---- PROVIDED ENTRIES

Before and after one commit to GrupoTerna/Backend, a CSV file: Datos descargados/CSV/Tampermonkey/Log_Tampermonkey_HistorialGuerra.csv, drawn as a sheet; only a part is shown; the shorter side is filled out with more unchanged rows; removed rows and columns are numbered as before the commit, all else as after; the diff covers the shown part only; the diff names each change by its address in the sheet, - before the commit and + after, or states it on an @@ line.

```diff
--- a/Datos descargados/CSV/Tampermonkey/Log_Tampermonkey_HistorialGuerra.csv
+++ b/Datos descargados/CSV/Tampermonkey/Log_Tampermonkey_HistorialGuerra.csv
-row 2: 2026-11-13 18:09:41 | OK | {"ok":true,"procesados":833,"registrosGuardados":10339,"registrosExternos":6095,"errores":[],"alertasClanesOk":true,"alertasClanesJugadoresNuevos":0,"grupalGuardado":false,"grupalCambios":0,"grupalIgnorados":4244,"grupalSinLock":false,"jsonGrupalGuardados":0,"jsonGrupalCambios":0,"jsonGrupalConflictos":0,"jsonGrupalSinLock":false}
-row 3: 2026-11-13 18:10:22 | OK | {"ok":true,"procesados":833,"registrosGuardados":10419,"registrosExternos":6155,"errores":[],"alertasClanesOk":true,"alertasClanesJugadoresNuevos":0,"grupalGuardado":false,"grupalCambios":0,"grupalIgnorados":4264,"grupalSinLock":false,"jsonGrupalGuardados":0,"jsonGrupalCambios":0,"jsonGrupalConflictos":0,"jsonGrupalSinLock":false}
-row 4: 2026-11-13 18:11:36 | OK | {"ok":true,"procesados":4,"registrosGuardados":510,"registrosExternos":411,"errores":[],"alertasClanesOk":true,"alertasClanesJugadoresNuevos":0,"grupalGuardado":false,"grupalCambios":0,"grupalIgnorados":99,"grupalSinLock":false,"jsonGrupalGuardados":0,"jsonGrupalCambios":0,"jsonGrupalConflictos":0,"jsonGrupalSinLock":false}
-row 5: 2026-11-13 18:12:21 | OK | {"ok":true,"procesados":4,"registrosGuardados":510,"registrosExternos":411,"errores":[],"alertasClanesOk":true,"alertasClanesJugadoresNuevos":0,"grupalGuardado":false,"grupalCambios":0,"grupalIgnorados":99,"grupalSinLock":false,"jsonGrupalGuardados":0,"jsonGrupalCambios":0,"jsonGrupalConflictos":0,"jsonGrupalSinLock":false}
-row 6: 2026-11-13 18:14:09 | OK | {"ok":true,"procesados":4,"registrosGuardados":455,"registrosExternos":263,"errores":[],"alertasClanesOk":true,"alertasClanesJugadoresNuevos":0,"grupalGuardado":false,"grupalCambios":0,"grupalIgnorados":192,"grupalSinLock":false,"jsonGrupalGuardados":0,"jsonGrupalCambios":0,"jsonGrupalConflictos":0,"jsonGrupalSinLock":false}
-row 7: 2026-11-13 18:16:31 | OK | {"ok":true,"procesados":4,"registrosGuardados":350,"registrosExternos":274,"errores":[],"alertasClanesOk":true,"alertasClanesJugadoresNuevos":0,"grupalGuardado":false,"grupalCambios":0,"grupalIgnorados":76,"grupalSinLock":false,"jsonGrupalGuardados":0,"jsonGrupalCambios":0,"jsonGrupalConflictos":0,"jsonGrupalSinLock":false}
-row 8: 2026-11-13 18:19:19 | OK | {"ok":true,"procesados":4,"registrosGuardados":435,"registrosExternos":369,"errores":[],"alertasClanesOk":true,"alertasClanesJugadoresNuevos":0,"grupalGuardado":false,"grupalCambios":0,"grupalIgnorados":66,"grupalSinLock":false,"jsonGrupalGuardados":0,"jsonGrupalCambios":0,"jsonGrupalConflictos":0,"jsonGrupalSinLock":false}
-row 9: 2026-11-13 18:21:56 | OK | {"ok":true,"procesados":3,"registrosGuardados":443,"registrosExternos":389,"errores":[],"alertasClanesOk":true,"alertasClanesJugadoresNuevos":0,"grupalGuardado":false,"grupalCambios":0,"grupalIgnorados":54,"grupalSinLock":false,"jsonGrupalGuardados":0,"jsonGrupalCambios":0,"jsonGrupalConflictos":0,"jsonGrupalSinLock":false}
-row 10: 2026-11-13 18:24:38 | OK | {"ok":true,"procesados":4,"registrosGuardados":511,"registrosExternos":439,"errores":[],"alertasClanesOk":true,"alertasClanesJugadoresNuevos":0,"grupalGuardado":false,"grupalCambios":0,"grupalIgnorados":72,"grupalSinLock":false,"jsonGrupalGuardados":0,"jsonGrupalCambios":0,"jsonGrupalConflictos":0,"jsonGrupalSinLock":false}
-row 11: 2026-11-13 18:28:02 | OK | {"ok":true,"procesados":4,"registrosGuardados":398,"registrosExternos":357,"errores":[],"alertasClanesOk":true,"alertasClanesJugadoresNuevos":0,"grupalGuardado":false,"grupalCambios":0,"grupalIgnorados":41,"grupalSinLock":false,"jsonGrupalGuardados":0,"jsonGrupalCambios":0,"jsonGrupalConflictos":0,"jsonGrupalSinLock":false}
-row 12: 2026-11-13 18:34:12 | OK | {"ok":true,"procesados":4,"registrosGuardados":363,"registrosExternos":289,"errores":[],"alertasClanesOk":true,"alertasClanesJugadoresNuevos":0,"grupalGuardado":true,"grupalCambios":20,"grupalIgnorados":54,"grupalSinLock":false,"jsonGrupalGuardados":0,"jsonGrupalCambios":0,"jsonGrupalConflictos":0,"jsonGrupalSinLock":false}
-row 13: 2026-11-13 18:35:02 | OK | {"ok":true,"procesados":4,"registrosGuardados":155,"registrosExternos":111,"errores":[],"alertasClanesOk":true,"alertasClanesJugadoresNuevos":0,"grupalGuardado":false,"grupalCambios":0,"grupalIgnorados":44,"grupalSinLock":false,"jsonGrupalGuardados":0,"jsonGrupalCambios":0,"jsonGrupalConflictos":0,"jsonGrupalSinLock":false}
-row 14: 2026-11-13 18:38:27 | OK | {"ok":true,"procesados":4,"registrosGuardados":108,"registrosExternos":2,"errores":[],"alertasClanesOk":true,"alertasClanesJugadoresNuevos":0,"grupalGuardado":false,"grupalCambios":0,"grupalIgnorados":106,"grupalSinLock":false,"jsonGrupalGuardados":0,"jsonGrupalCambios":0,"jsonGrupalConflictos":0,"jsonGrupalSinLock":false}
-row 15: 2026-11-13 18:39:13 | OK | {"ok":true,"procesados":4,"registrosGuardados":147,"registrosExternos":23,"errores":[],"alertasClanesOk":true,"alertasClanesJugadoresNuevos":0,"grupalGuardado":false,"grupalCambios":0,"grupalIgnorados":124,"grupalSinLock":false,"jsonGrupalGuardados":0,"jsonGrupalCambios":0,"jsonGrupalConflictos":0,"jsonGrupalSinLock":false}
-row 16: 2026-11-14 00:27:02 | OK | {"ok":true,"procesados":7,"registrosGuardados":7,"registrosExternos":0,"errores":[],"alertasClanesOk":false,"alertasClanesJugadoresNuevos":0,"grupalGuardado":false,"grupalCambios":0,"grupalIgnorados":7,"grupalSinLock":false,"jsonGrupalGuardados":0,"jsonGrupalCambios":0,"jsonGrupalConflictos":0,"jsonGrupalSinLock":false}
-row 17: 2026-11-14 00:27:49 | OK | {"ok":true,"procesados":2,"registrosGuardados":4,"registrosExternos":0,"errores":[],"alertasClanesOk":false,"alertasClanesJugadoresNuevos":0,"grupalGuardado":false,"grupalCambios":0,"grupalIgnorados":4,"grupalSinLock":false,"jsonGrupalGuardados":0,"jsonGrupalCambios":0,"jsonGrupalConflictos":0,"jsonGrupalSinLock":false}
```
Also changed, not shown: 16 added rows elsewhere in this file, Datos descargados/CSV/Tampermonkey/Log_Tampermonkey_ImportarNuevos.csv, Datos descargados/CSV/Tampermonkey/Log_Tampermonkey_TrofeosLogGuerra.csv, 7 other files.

--------
---- PROVIDED ENTRIES

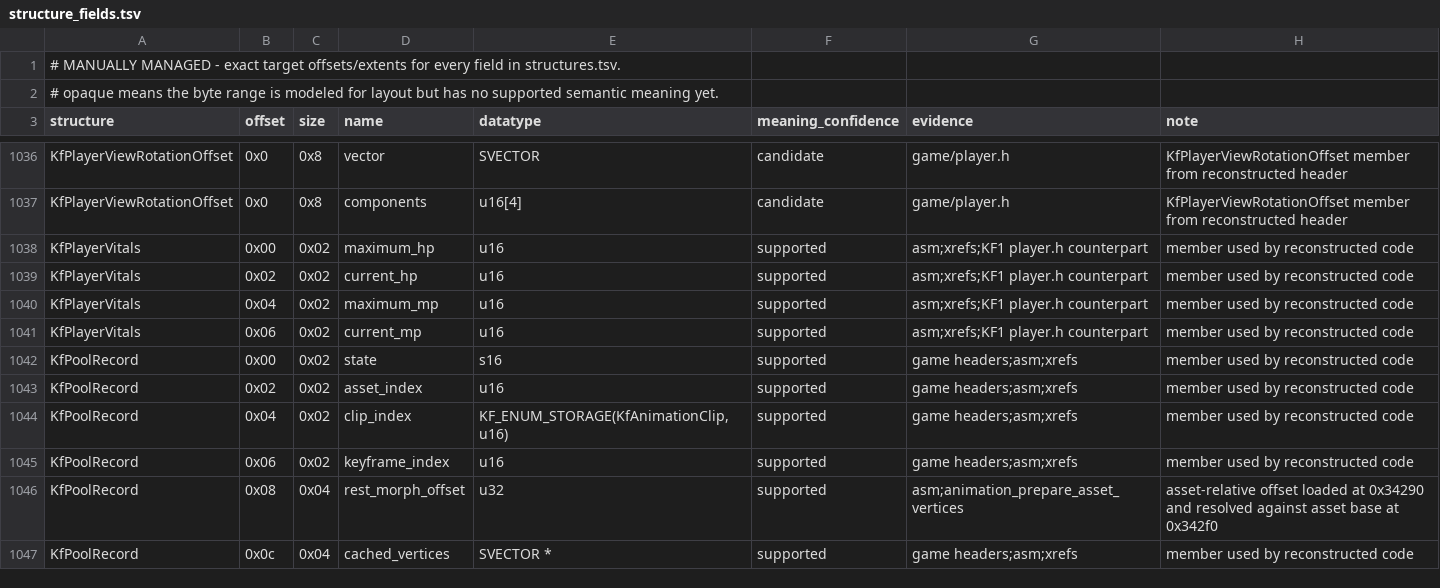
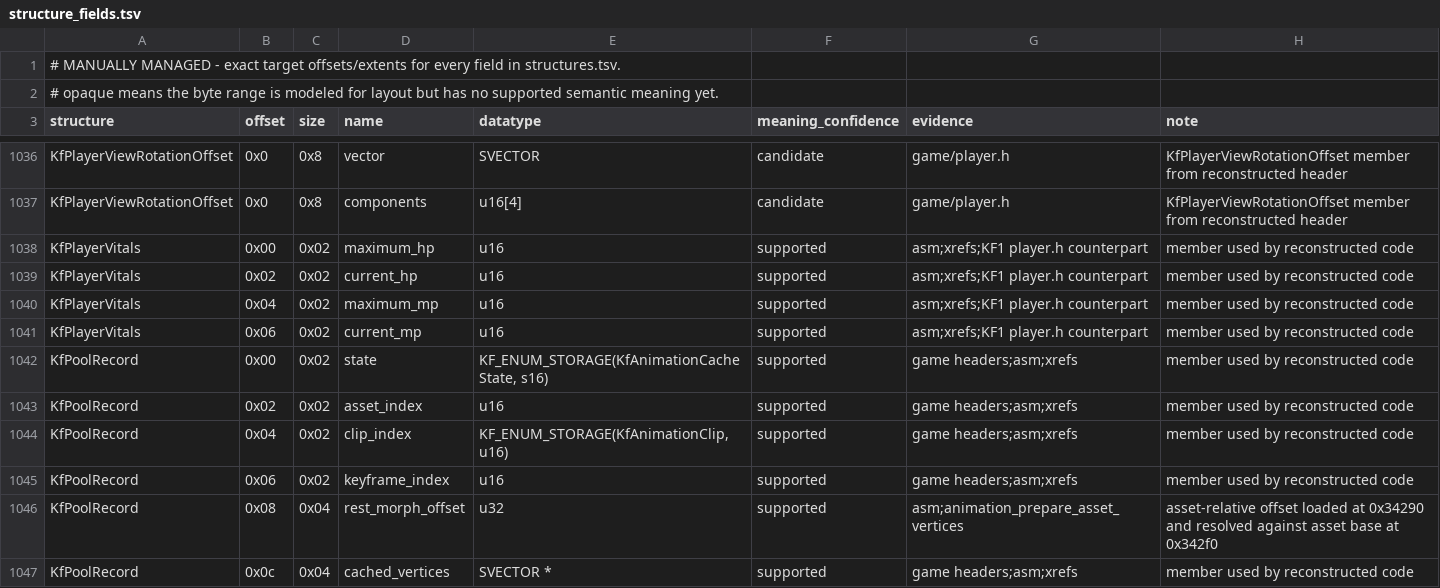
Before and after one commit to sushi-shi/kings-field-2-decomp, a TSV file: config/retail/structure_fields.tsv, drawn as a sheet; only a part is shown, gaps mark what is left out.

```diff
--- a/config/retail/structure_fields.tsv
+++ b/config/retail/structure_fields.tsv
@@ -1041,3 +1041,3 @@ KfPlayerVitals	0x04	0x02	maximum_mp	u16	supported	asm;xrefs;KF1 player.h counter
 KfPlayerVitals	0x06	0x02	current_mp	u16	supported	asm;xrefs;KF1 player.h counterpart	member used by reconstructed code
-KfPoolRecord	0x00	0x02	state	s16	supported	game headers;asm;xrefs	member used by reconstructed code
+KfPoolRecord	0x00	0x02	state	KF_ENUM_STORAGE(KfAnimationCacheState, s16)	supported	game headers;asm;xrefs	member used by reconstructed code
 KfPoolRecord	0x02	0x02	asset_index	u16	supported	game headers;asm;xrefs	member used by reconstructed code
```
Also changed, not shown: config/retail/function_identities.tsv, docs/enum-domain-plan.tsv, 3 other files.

--------

• EXERCISE GOAL: For each line of the entries that holds the word "supported", pull that line out.

• TASK RESULT:
@@ -1041,3 +1041,3 @@ KfPlayerVitals	0x04	0x02	maximum_mp	u16	supported	asm;xrefs;KF1 player.h counter
 KfPlayerVitals	0x06	0x02	current_mp	u16	supported	asm;xrefs;KF1 player.h counterpart	member used by reconstructed code
-KfPoolRecord	0x00	0x02	state	s16	supported	game headers;asm;xrefs	member used by reconstructed code
+KfPoolRecord	0x00	0x02	state	KF_ENUM_STORAGE(KfAnimationCacheState, s16)	supported	game headers;asm;xrefs	member used by reconstructed code
 KfPoolRecord	0x02	0x02	asset_index	u16	supported	game headers;asm;xrefs	member used by reconstructed code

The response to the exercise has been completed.